_What the task requires_: Report how many lines below include the string "markdown". Please keep the reply to that number.

(Data items)
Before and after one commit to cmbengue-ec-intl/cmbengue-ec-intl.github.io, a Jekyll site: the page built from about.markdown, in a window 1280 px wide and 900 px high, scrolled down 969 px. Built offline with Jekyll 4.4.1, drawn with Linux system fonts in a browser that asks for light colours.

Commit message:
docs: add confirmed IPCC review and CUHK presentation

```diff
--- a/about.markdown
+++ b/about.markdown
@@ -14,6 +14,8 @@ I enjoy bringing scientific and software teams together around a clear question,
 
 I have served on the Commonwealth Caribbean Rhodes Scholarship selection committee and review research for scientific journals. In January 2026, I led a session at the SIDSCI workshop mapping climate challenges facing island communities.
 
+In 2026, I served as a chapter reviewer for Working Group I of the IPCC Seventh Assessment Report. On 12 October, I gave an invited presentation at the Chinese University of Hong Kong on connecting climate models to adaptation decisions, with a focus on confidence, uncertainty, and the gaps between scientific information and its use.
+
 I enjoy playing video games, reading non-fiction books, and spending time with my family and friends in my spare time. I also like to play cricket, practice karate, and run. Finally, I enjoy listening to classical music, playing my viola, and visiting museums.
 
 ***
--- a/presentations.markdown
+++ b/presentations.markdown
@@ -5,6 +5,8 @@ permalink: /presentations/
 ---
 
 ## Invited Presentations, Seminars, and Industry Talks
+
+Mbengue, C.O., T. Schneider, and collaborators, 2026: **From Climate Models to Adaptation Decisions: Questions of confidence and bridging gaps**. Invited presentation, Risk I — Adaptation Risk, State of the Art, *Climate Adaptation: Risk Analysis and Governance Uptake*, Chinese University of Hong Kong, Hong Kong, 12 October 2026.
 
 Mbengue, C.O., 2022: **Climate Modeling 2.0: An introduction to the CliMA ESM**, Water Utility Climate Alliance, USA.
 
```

_Answer for this exercise_: 5